- 4.5M developers—12% increase
Sun + Open Source
Loicono then focused the rest of his presentation on the present and gave details on more products that Sun is submitting to the open source community. In all these open source projects, Sun is using the CDDL license as they did with Open Solaris. He recommended that developers go to JDK.net to participate on upcoming products. Mustang and Dolphin can be found on JDK.net.
Java Business Integration 1.0
Now with the help of the JCP, they are moving into integrating the business layer with Java Business Integration 1.0 (JSR 208). This will change how business integrates with Java by increasing business agility and reducing the cost of integration through an open integration framework for Service Oriented Architectures (SOAs). JBI will:
- Define the SOA "Application"
- Provide Extensibility based on standards
- Shorten the Software Development Cycle
- Allow you to do what you do best
Java System Application Server PE 9.0
Java System Application Server PE 9.0 is a platform for developing and delivering server-side Java applications and Web services. It can now be downloaded at java.net. Look for Project GlassFish at https://glassfish.dev.java.net/. It is integrated with the NetBeans IDE and incorporates Java EE 5.
Java System ESB (Enterprise Service Bus)
Java System ESB is the first fully open sourced enterprise service bus implementation based on the Java Business Integration (JBI) specification (JSR 208). It can be found at open-esb.java.net.
NetBeans as a Foundation
Loicono then went on to show how NetBeans is the foundation for Sun's tools: Java Studio Creator, Java Studio Enterprise, and Sun Studio. NetBeans 4.1 has a new GUI and version control support and will be integrated into many of Suns development products.
Java Studio Creator 2
Java Studio Creator 2 was previewed. It will be shipping in a couple of months but you can gain access to it now through the Early Access Program. The Early Access program reaches out to the Java Studio Creator community to participate and influence the planning and development of the IDE.
- Now built on NetBeans IDE 4.1, which provides new support for refactoring, version control and improved code editing
- A greatly expanded library of JavaServer Faces components, which allow development of richer Web applications
- Support for the visual development of Java standard portlets, allowing organizations to aggregate their Web applications in a single Web portal
- Direct support for Enterprise JavaBeans components, enabling easy access to organizations' existing server side business logic.
You can find the download at http://www.developer.sun.com/jscreator.
Java Studio Enterprise 8
Another preview was Java Studio Enterprise 8. Its new features enable a radically new service creation, orchestration, and data mapping capability. These new features will aptly aid the development of service oriented architecture (SOA)-based applications with integrated support for service orchestration and consumption, all based on industry defined standards.
Arriving later this summer will be an early access program for Java Studio Enterprise 8, the first enterprise development environment to deliver integrated, code-aware developer collaboration in an effort to accelerate team productivity.
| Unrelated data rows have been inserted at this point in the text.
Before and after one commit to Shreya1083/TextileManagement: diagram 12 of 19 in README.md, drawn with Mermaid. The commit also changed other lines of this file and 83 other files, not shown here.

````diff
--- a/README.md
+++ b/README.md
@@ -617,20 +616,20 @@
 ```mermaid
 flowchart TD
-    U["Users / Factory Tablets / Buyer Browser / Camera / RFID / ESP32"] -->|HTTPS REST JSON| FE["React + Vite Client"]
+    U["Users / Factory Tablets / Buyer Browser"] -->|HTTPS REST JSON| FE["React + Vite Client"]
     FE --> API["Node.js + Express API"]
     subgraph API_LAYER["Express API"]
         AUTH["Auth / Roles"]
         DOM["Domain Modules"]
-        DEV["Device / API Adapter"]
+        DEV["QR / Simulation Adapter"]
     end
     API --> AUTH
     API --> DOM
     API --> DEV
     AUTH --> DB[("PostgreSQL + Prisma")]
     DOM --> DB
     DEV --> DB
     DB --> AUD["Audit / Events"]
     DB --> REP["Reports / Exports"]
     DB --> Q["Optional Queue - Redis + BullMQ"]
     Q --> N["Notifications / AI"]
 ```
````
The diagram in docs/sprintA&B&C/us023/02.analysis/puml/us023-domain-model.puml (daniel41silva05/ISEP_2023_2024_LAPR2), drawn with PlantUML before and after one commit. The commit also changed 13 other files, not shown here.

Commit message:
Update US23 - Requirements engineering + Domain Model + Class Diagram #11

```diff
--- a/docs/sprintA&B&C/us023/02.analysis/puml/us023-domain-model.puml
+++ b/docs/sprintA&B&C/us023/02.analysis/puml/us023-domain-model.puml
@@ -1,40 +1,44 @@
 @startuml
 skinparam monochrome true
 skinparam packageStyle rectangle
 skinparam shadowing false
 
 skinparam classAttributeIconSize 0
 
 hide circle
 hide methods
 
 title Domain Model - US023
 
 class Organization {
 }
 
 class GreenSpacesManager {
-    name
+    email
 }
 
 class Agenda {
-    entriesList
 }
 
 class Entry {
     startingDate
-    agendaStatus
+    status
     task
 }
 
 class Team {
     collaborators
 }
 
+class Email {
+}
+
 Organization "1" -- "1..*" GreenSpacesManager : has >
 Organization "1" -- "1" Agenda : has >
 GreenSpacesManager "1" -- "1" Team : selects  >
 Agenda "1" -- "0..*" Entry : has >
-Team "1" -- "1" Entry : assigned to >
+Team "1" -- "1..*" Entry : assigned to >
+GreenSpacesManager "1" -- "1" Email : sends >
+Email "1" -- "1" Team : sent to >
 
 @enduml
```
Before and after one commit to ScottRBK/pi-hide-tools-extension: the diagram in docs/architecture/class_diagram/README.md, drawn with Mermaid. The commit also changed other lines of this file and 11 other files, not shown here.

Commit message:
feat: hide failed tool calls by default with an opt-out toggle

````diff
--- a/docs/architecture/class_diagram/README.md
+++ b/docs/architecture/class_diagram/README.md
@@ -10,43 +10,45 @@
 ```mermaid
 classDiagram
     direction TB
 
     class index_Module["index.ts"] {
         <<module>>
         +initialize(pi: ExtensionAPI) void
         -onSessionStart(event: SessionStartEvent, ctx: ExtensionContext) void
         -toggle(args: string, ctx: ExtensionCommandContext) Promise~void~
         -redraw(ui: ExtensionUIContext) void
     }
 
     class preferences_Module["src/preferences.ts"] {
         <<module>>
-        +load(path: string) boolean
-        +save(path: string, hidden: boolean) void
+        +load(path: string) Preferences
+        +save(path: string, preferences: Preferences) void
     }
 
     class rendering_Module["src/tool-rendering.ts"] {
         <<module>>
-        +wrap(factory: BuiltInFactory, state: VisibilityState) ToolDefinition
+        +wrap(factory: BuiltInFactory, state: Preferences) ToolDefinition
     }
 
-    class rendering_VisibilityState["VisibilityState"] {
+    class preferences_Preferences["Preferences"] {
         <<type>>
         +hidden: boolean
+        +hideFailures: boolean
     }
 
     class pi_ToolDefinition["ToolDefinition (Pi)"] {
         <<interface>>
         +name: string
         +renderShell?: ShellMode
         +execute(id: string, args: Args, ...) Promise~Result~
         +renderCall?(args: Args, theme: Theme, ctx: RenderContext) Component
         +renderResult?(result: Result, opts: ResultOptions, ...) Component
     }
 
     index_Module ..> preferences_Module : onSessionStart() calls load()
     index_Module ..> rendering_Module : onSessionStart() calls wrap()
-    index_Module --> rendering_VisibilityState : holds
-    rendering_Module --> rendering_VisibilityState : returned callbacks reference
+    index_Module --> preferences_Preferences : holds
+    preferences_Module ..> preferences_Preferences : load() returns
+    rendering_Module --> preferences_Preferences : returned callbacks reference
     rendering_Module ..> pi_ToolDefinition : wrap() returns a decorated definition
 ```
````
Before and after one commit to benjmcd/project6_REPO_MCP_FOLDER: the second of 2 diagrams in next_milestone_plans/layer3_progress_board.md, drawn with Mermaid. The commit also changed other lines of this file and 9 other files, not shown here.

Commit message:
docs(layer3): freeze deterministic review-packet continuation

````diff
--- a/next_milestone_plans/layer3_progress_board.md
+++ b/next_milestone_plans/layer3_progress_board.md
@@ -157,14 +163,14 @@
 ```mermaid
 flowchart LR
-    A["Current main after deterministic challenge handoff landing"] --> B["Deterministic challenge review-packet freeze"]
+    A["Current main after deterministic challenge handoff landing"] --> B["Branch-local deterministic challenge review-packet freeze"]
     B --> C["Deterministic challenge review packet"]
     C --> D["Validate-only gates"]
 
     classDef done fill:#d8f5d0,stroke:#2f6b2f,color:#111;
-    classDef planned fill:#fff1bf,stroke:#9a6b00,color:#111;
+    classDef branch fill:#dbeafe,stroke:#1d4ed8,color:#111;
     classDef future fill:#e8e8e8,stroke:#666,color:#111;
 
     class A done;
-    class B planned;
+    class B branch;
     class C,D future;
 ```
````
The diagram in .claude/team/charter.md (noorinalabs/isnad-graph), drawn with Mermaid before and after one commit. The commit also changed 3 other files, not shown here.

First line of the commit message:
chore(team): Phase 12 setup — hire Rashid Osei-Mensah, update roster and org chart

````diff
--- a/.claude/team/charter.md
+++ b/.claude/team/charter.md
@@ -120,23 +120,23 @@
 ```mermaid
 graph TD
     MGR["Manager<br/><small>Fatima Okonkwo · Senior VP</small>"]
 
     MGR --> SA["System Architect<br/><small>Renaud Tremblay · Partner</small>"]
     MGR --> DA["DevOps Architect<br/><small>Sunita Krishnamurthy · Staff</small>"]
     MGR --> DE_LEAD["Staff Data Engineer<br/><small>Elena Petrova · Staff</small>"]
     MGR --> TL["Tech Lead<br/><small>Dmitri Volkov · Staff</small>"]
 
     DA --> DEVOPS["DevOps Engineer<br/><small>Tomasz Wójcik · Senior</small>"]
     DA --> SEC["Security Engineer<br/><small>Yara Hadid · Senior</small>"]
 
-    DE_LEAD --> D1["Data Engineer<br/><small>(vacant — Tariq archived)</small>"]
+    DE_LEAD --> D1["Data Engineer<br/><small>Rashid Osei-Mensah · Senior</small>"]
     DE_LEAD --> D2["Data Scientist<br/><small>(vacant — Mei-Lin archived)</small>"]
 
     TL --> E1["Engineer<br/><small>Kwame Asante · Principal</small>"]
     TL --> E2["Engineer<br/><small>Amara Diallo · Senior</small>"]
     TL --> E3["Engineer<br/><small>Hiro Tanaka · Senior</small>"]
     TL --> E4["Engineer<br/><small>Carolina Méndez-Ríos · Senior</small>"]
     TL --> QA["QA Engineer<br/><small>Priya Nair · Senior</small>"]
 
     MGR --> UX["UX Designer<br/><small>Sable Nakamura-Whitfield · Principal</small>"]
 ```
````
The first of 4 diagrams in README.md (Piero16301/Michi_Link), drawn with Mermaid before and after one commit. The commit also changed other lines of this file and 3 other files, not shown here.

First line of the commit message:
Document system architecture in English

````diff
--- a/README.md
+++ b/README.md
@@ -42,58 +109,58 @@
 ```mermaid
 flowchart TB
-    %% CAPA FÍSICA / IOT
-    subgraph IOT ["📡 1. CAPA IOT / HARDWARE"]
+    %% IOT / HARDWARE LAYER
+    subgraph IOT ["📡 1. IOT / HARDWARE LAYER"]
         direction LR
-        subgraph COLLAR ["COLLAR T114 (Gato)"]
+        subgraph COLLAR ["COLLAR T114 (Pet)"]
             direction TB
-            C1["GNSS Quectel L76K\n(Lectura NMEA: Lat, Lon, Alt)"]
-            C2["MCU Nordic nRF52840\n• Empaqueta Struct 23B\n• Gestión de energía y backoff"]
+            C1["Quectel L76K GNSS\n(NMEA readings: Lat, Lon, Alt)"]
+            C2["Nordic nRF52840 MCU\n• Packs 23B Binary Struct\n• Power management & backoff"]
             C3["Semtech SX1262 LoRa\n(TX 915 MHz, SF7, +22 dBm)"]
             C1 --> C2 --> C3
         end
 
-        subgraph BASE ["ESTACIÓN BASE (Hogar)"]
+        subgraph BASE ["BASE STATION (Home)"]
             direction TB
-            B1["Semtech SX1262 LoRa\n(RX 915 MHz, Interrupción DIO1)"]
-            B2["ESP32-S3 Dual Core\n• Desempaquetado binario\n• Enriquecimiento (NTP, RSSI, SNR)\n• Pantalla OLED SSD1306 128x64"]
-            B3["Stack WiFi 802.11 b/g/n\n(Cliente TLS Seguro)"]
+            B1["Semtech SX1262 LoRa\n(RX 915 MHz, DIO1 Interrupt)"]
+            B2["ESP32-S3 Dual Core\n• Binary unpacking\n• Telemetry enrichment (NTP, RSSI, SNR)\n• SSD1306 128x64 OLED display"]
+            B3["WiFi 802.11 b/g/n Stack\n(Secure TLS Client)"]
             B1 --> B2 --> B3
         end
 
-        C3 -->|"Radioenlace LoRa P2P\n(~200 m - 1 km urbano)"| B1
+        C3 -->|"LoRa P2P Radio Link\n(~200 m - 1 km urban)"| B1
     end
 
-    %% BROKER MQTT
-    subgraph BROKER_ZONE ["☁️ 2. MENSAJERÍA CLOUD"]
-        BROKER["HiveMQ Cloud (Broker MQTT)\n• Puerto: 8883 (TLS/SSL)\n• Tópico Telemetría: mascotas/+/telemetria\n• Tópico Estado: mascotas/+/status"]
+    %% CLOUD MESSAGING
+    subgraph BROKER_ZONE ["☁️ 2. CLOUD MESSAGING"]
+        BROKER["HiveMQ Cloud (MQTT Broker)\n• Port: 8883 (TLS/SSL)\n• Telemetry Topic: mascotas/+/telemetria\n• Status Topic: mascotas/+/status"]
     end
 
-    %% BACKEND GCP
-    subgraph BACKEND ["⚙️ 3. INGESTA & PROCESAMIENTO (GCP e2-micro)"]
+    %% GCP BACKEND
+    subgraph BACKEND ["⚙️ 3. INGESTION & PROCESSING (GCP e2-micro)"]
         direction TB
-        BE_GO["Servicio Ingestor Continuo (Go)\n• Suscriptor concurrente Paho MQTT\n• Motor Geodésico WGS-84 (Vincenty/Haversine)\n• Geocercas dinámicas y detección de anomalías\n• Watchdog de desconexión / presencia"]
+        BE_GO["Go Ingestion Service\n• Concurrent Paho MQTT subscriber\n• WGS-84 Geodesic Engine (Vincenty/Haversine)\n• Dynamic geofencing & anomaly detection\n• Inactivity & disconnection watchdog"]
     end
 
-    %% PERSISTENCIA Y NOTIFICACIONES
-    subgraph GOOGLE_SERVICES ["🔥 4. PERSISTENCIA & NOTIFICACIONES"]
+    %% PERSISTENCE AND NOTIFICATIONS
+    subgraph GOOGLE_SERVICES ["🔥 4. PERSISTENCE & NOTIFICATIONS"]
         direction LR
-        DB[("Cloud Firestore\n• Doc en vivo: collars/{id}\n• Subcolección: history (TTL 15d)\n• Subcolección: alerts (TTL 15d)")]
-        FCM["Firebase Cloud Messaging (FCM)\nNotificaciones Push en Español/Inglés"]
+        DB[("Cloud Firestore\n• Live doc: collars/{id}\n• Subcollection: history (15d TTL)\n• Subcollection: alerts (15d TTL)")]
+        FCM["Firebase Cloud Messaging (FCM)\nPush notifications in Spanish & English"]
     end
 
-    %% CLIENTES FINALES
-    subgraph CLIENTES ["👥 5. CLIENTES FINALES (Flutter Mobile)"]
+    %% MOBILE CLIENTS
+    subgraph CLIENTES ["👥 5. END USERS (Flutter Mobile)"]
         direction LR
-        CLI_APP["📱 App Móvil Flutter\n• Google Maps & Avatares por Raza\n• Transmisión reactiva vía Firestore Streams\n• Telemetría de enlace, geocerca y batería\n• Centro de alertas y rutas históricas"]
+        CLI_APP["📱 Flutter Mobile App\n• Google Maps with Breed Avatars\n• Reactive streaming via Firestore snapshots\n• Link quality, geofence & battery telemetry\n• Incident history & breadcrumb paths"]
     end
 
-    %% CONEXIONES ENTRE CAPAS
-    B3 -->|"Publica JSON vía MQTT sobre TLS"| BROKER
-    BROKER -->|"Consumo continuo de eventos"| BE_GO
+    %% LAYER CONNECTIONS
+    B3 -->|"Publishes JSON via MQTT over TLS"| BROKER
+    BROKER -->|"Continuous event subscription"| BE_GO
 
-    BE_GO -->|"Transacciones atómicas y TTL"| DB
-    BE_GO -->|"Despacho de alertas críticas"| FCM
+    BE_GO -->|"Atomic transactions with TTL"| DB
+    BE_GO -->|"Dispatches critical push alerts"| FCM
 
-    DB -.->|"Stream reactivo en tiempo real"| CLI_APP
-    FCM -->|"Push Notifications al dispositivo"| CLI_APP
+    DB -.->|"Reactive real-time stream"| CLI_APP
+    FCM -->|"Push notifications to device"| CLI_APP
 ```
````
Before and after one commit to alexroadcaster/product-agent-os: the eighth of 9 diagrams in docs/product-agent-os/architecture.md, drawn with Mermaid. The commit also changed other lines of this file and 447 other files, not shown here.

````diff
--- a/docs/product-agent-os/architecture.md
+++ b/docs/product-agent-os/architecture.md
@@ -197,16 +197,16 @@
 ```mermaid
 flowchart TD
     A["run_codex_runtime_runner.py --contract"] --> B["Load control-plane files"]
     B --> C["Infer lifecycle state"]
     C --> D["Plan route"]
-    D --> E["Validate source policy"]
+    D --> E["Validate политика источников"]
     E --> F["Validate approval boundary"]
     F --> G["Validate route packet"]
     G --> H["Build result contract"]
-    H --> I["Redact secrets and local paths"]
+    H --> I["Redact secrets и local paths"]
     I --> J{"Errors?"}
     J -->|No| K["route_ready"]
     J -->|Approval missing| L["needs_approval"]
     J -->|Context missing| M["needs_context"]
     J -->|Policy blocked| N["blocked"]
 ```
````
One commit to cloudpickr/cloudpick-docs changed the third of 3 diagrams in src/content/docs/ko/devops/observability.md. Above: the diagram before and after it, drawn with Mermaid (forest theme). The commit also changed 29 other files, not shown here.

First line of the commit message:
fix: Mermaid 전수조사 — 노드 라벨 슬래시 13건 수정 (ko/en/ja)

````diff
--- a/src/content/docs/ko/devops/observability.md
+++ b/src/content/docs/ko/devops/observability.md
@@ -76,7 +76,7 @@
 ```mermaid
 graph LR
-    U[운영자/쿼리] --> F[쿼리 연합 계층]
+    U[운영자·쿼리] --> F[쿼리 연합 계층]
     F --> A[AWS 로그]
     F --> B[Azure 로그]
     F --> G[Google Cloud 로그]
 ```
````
Java Studio Enterprise 8 extends both the modeling and collaboration features, providing complete Java Platform, Enterprise Edition 1.4 support.
For more information on Java Studio Enterprise, go to: http://developers.sun.com/prodtech/javatools/jsenterprise/index.html.